Diane di Prima, Beat Generation Poet

diane di prima - photo - estate of Diane diPrima

The extraordinary feminist and Beat generation poet Diane di Prima (August 6, 1934 – October 5, 2020) was an active participant in the cultural and political movements of the last half of the twentieth century. She embodied the awareness of a poet’s sensibility required for these political fights to evolve. Photo at right: Estate of Diane di Prima.

Di Prima wrote the poem following when she was named as the San Francisco Poet Laureate in 2009.  In eight seemingly simple lines, she brings the credo of her life’s visionary work:

my vow is:
to remind us all
to celebrate
there is no time
too desperate
no season
that is not 
a Season of Song
(from “First Draft: Poet Laureate Oath of Office,” 2009)

On October 25, 2020, in her beloved adopted hometown of San Francisco, di Prima passed away with her husband, family, and friends at her bedside. She was eighty-six years old and had been in assisted living for the past two years. 

Despite her physical struggles, di Prima continued to write every day and had several book projects in the works. It would be hard to accept that her gritty and tough poetic voice would now be silent — with her heart in every word, after creating fifty books and chapbooks of poetry over nearly sixty years.

 

Childhood and formative years

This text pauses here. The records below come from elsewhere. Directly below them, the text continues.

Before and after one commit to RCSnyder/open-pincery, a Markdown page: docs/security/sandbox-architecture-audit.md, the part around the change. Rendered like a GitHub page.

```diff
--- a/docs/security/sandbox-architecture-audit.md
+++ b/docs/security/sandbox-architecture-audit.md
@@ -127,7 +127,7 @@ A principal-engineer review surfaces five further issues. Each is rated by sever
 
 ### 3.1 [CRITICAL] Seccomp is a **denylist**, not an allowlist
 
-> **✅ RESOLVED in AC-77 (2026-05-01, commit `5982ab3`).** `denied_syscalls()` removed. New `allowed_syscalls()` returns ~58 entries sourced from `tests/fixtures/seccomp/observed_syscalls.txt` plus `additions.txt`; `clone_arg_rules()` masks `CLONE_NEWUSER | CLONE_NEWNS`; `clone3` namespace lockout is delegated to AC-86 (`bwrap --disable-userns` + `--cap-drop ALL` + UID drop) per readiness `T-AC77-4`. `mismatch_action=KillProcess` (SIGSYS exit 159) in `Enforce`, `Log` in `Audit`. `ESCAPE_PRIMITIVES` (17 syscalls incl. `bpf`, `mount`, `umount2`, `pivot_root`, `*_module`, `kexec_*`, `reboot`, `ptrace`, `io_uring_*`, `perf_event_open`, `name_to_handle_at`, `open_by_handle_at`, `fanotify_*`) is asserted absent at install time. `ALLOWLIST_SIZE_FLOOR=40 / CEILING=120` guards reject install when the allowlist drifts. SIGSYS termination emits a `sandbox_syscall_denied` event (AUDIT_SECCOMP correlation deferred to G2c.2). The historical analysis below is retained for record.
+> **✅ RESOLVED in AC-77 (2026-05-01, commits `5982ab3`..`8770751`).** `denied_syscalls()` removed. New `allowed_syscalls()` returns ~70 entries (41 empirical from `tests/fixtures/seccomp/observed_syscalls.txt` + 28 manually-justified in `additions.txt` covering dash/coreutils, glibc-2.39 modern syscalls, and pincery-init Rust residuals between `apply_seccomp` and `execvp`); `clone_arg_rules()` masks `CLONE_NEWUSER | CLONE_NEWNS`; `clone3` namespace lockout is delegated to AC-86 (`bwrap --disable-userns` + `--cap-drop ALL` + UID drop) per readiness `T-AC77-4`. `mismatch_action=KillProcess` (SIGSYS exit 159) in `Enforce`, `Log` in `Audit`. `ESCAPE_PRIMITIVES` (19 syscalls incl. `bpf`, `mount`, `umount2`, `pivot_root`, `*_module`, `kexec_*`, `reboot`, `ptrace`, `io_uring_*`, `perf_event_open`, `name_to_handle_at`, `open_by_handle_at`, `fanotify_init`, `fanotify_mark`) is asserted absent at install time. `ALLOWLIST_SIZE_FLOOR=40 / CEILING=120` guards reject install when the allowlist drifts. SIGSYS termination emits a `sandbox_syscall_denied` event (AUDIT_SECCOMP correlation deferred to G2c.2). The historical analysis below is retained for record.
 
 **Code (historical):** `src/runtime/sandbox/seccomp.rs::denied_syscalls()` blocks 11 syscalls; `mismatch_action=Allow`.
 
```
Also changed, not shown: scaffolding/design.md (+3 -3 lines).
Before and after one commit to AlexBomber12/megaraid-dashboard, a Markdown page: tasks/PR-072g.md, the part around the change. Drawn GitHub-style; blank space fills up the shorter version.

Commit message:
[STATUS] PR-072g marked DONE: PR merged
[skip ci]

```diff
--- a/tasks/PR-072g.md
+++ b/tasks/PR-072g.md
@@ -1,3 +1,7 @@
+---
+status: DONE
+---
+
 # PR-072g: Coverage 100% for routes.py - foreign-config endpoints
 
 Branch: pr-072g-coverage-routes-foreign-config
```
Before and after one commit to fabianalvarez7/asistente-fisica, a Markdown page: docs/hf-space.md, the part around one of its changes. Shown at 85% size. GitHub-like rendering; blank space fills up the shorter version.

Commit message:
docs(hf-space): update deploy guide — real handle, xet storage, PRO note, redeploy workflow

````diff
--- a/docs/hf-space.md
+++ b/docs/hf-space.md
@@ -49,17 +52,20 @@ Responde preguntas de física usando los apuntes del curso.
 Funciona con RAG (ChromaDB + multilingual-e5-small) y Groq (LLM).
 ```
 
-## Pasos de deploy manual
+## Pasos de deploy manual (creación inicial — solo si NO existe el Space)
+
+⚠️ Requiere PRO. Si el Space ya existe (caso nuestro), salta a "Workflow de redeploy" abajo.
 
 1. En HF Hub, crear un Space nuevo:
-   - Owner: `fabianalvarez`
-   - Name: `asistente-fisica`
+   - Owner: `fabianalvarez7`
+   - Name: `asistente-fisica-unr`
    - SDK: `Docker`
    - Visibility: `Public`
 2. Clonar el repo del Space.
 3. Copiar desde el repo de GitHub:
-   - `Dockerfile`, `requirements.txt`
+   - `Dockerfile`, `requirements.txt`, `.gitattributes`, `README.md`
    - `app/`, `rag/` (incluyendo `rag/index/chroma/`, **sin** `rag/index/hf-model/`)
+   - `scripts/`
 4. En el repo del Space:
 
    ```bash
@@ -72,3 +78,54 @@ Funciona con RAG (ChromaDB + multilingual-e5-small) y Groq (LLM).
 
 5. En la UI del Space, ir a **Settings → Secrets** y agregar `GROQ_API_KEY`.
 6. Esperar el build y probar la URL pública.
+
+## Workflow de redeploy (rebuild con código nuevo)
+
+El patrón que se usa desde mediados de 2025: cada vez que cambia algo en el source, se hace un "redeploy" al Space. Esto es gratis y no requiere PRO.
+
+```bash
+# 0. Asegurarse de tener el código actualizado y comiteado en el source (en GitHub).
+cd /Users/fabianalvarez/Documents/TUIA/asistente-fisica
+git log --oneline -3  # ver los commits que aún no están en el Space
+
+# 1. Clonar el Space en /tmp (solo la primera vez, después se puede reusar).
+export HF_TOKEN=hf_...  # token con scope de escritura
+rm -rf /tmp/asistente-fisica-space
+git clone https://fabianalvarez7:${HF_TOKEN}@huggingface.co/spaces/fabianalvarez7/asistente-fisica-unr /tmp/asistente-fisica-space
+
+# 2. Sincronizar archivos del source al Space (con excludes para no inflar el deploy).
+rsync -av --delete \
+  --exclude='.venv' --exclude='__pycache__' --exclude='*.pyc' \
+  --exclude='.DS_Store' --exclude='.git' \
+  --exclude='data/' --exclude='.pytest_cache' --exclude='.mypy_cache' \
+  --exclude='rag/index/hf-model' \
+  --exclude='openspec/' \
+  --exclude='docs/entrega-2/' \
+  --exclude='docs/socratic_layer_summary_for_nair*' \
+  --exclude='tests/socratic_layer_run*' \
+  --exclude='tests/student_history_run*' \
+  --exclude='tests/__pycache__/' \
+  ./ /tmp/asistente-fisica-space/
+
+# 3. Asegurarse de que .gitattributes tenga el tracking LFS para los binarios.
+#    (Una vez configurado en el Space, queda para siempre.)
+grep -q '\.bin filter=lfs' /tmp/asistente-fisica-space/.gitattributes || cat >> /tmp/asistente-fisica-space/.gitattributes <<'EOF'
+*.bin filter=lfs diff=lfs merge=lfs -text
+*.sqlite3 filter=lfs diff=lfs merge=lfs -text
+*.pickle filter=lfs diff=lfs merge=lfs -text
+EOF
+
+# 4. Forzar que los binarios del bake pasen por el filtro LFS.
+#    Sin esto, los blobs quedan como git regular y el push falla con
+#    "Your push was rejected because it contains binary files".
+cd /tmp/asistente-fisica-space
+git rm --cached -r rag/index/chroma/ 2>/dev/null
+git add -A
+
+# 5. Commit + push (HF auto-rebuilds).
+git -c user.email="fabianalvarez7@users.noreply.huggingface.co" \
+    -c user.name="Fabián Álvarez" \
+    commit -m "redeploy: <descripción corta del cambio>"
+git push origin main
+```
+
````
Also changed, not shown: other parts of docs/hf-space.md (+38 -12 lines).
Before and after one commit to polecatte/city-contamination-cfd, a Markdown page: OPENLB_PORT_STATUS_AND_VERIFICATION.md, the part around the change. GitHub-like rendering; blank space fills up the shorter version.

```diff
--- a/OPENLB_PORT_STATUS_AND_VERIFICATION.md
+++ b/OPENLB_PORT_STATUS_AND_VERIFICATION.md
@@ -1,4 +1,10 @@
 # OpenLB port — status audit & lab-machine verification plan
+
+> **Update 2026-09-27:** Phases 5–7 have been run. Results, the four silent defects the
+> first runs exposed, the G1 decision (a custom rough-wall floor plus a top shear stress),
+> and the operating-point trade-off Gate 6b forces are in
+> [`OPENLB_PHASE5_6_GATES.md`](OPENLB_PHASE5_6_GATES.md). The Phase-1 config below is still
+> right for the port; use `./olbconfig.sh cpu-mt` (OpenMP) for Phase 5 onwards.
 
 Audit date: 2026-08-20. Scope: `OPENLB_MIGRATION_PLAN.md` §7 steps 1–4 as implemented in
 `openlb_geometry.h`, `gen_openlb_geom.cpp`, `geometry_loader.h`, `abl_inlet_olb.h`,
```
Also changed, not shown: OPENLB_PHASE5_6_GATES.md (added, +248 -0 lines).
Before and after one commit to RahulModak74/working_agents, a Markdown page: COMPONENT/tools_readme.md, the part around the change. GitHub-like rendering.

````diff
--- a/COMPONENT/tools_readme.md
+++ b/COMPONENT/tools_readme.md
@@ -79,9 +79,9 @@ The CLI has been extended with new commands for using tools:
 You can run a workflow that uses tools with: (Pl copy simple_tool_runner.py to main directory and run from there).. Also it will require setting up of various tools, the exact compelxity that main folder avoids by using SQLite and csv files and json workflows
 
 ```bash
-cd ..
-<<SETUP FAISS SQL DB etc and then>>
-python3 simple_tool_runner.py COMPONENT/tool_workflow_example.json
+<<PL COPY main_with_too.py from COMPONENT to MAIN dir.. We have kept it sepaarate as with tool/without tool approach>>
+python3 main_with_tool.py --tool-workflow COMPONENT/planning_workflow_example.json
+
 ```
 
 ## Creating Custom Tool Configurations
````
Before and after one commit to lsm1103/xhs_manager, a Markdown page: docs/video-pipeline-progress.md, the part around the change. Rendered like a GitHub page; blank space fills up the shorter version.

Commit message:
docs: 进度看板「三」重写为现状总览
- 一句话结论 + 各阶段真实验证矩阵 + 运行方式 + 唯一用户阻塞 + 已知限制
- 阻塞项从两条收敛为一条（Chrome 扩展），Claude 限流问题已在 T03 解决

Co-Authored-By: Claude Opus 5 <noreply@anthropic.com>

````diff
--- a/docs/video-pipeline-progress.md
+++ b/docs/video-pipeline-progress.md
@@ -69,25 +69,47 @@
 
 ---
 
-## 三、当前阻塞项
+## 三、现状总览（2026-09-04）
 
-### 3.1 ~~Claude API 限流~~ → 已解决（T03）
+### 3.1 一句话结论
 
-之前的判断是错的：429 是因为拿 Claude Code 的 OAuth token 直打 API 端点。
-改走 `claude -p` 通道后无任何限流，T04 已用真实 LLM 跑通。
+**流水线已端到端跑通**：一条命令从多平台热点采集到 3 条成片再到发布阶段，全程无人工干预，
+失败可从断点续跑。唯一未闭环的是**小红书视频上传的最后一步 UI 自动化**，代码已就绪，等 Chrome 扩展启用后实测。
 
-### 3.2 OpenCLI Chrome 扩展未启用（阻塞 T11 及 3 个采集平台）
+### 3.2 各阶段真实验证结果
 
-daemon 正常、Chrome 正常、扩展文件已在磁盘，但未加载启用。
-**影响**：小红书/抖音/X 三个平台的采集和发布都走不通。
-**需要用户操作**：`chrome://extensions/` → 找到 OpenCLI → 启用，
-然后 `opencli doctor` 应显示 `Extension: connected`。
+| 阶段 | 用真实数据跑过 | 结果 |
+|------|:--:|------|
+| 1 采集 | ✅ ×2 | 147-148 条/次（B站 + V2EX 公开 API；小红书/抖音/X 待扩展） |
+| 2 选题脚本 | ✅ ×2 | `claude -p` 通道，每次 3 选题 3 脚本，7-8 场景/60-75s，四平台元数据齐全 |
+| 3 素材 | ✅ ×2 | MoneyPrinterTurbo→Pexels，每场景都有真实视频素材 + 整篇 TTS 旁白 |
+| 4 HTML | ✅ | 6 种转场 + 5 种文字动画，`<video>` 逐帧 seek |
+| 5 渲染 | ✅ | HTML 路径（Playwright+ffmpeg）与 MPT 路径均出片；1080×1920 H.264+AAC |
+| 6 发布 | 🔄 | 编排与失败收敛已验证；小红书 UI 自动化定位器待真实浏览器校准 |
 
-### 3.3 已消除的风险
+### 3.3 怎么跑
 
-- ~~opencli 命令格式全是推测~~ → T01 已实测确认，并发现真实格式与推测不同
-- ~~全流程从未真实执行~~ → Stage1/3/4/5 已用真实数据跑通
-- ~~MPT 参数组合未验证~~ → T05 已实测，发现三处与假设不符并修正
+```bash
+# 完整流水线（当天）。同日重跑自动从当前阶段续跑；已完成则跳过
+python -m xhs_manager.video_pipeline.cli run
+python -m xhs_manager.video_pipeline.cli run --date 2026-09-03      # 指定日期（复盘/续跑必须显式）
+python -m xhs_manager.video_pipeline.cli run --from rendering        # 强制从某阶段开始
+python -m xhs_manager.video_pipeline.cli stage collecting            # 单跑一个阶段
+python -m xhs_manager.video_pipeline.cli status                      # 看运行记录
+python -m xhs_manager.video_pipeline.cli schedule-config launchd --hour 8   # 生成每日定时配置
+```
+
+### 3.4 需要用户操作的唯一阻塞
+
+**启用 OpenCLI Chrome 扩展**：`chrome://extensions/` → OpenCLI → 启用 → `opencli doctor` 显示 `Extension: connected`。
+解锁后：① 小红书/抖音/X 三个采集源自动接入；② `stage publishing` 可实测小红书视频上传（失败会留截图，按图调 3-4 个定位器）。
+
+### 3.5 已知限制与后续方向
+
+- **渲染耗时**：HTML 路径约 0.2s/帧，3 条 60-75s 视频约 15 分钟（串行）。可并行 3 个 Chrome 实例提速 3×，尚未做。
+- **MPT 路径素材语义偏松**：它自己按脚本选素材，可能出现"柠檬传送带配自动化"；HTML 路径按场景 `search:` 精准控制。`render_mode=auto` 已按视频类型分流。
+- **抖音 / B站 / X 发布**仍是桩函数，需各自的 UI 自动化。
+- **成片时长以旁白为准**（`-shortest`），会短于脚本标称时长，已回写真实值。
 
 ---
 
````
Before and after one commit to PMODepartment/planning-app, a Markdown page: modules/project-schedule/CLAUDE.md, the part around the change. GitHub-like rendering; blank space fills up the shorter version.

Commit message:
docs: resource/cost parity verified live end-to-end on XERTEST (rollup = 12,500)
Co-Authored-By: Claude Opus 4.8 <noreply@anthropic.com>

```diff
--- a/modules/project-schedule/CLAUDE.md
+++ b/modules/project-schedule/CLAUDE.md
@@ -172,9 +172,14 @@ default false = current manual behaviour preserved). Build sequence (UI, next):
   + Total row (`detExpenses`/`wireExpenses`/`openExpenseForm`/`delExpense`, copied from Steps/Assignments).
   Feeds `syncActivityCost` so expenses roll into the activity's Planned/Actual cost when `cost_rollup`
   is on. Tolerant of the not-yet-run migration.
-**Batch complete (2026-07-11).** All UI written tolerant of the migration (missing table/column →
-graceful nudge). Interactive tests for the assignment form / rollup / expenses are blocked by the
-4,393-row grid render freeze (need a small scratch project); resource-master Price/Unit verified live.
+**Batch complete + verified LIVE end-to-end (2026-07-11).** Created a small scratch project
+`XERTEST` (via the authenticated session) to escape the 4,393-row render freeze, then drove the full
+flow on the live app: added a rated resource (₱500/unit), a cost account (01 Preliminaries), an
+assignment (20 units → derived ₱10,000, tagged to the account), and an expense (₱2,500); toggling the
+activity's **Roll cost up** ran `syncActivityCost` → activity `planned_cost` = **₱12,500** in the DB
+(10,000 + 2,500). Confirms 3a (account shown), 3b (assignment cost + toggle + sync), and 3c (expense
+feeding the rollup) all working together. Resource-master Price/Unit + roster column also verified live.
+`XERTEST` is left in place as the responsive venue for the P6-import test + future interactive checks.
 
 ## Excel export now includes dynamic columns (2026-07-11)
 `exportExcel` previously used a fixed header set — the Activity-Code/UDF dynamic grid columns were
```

Diane Rose di Prima was born on August 6, 1934 in Brooklyn, New York. She grew up in the Italian-American neighborhood of Carrol Gardens, the oldest child of Frank di Prima, a lawyer, and his wife Emma, a schoolteacher. 

In Di Prima’s 2003 memoir, Recollections of My Life as a Woman, the reader notices the dominant influence of her maternal grandparents, Domenico and Antoinette Mazzolli. Domenico was an anarchist and an Italian immigrant who worked as a tailor; his friends and colleagues included fellow anarchists Emma Goldman and Carlo Tresca.

Today is your
birthday and I have tried
writing these things before,
but now
in the gathering madness, I want to 
thank you
for telling me what to expect
for pulling
no punches, back there in that scrubbed Bronx parlor.
(from “April Fool Birthday Poem for Grandpa”)

Di Prima remembers back to the time when she was three to four years old and her grandfather, Domenico, shared a secret from the family: they would spend long hours listening to Italian opera — a treat that was forbidden to Domenico. Italian opera, with its sorrows and its vicissitudes of its heroes and heroines, had his doctors warning him that his bad heart may give out from the emotional strain of the opera. 

Domenico was a popular anarchist speaker; di Prima remembered one of those speeches, when “the arts shine down on us, the leaves glow in the electric lights of the park. I am proud of him, and afraid, but mostly amazed. His words have awakened my full acknowledgment, consent, I hear what he says as truth, and I seem to have always known it.”

Di Prima’s grandmother, Antoinette, shared a grand passion with Domenico but also imparted sound advice to the young Diane that yes, men may be considered special, but women can survive without them. 

“My Grandmother’s Catholicism was of the distinctive Mediterranean variety: tolerant and full of humor. ‘Eh!’ my Grandmother would say, ‘The Virgin Mary is a woman, she’ll explain it to God.’ It indicated on one hand, the Virgin Mary knew much better than God the ins and outs human nature, what we were up to, and that she had a tolerance and intelligence and humor that was perhaps missing from the male godhead.”

It was a comfortable home; di Prima went to the Parochial school in her neighborhood and helped her younger brothers with their homework. When it came time for her to choose a high school, she took the exam for the prestigious Hunter College High School in Manhattan and broke the record for the highest score on the written test. 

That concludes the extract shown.